Along with his ray guns, Crypto also has such mayhem-causing abilities as psychokinesis, which allows him to toss cows and people around like rag dolls. But he also has some shortcomings, such as an allergy to water that causes his shields and health to drain. He also has the misfortune of not arriving on Halloween, which is why people freak out and try to kill him when they see him, rather than telling him how cute he looks in his space man outfit.


Of course, as a fifteen-year-old game, Destroy All Humans! is a little behind the times. Especially since this isn't a total revamp like the recent remakes of Resident Evil 2 and Resident Evil 3. For starters, while it is an open world game, the world isn't as large as the ones we run around in Grand Theft Auto V or Ghost Recon: Breakpoint. Instead, it's a series of small but open areas, though even then they're not as big as the ones in Star Wars Jedi: Fallen Order or The Outer Worlds. They also don't have a much to do in them; typically, you just have your main objective, and some optional skill-based challenges. Granted, you can go back to an area once you've unlocked it, and can then engage in more open warfare while completing challenges and finding collectibles, but it's not the same.


Despite this, though, Destroy All Human! is still a fun action game. There's a good variety when it comes to the locations, and while none give you a ton to do, your missions are nicely varied.


It's also, for the most part, pretty funny. Not only does it poke fun at '50s sci-fi tropes, but it also takes jabs at human foibles as well. They even got Richard Steven Horvitz, who played Zim in Invader Zim, to do the voice of your boss, Pox.
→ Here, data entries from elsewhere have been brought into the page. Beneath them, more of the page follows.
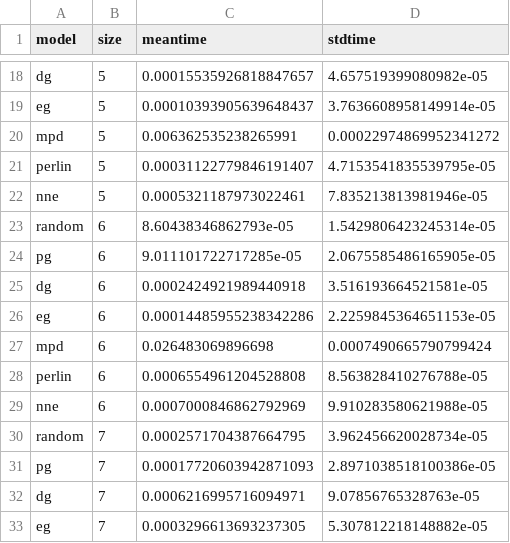
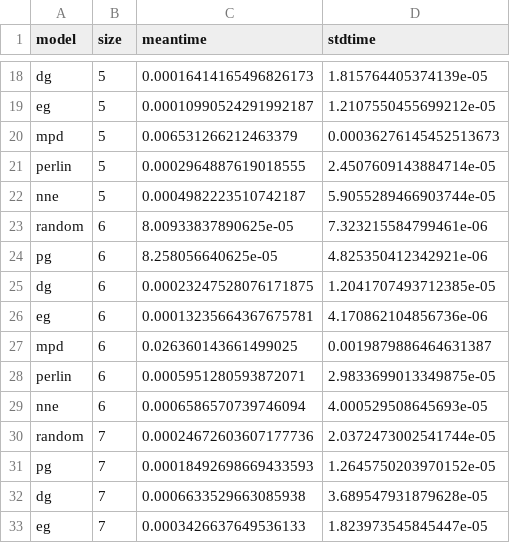
Before and after one commit to gottacatchenall/ms_neutral_landscapes_jl, a CSV file: src/benchmarking/artifacts/py.csv, drawn as a sheet; only a part is shown, gaps mark what is left out; the diff covers the shown part only; the diff names each change by its address in the sheet, - before the commit and + after, or states it on an @@ line.

```diff
--- a/src/benchmarking/artifacts/py.csv
+++ b/src/benchmarking/artifacts/py.csv
-C18 (meantime): 0.00015535926818847657
+C18 (meantime): 0.00016414165496826173
-D18 (stdtime): 4.657519399080982e-05
+D18 (stdtime): 1.815764405374139e-05
-C19 (meantime): 0.00010393905639648437
+C19 (meantime): 0.00010990524291992187
-D19 (stdtime): 3.7636608958149914e-05
+D19 (stdtime): 1.2107550455699212e-05
-C20 (meantime): 0.006362535238265991
+C20 (meantime): 0.006531266212463379
-D20 (stdtime): 0.00022974869952341272
+D20 (stdtime): 0.00036276145452513673
-C21 (meantime): 0.00031122779846191407
+C21 (meantime): 0.0002964887619018555
-D21 (stdtime): 4.7153541835539795e-05
+D21 (stdtime): 2.4507609143884714e-05
-C22 (meantime): 0.0005321187973022461
+C22 (meantime): 0.0004982223510742187
-D22 (stdtime): 7.835213813981946e-05
+D22 (stdtime): 5.9055289466903744e-05
-C23 (meantime): 8.60438346862793e-05
+C23 (meantime): 8.00933837890625e-05
-D23 (stdtime): 1.5429806423245314e-05
+D23 (stdtime): 7.323215584799461e-06
-C24 (meantime): 9.011101722717285e-05
+C24 (meantime): 8.258056640625e-05
-D24 (stdtime): 2.0675585486165905e-05
+D24 (stdtime): 4.825350412342921e-06
-C25 (meantime): 0.0002424921989440918
+C25 (meantime): 0.00023247528076171875
-D25 (stdtime): 3.516193664521581e-05
+D25 (stdtime): 1.2041707493712385e-05
-C26 (meantime): 0.00014485955238342286
+C26 (meantime): 0.00013235664367675781
-D26 (stdtime): 2.2259845364651153e-05
+D26 (stdtime): 4.170862104856736e-06
-C27 (meantime): 0.026483069896698
+C27 (meantime): 0.026360143661499025
-D27 (stdtime): 0.0007490665790799424
+D27 (stdtime): 0.0019879886464631387
-C28 (meantime): 0.0006554961204528808
+C28 (meantime): 0.0005951280593872071
-D28 (stdtime): 8.563828410276788e-05
+D28 (stdtime): 2.9833699013349875e-05
-C29 (meantime): 0.0007000846862792969
+C29 (meantime): 0.0006586570739746094
-D29 (stdtime): 9.910283580621988e-05
+D29 (stdtime): 4.000529508645693e-05
-C30 (meantime): 0.0002571704387664795
+C30 (meantime): 0.00024672603607177736
-D30 (stdtime): 3.962456620028734e-05
+D30 (stdtime): 2.0372473002541744e-05
-C31 (meantime): 0.00017720603942871093
+C31 (meantime): 0.00018492698669433593
-D31 (stdtime): 2.8971038518100386e-05
+D31 (stdtime): 1.2645750203970152e-05
-C32 (meantime): 0.0006216995716094971
+C32 (meantime): 0.0006633529663085938
-D32 (stdtime): 9.07856765328763e-05
+D32 (stdtime): 3.689547931879628e-05
-C33 (meantime): 0.0003296613693237305
+C33 (meantime): 0.0003426637649536133
-D33 (stdtime): 5.307812218148882e-05
+D33 (stdtime): 1.823973545845447e-05
```
Also changed, not shown: 8 added rows and 80 edited cells elsewhere in this file, src/benchmarking/artifacts/julia.csv, 4 other files.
As for this remake, much like the recent ones for Crash Bandicoot, this new version of Destroy All Humans! is essentially an improved but still faithful version of the original. For starters, the developers restored a mission that was planned for, but ultimately left out of the original. They also upgraded the visuals to modern standards, and did the same for the controls, making them more intuitive than they were fifteen years ago.


It's just too bad they didn't do that for the audio, the quality of which is noticeably rougher sounding than most games on modern systems. This, sadly, isn't the only problem with this remake of Destroy All Humans! Not being able to use the left trigger for iron sights when you're shooting is so 2005, as are some of the dumber jokes. It's also clear the developers didn't upgrade the menus, since the text in them is often so small that it's hard to read if you sit at a reasonable distance from your TV.


This version of Destroy All Humans! also has some glitches, including some weird and slightly annoying audio distortion. More problematic, though, was the glitch that came when I was supposed to use my Holobob to infiltrate a restricted area. After failing my first attempt — I accidentally scanned the wrong person — the mission restarted, but with me behind enemy lines, as a person who wasn't supposed to be there, and on top of a building. As a result, everyone noticed when I jumped down, and so my mission was a failure...again.


Even with these issues, though, this new version of Destroy All Humans! is as much fun as, well, the original was back in the day. Granted, it helps to have an appreciation for mid-2000 games and 50s sci-fi movies. And a healthy distain for humans doesn't hurt, either. But if you do, you'll have some good fun...well, destroying those humans.


Paul Semel has been writing about video games (and books, and music, and movies...) for more than twenty-five years. For more of his video game reviews, please visit his website,


  • ttgwcwwojc

    Destroy All Humans! – “They’re back!” – E Sport Certified

  • Fred Gumby

    Loved the first game back in the day. Can’t wait to play the new version!

  • Roy

    This is great!!

The ESC Q&A: "Red Dust" Author Yoss

By Gary Rothman

Seventeen years after it was first released in his native Cuba, the enigmatic science fiction writer Yoss is finally seeing his comedic 2003 sci-fi noir detective novel Polvo released in English as Red Dust (paperback, Kindle). In the following interview, Yoss — with help from translator Jenna Tang — discusses what inspired and influenced this novel.

The ESC Q&A: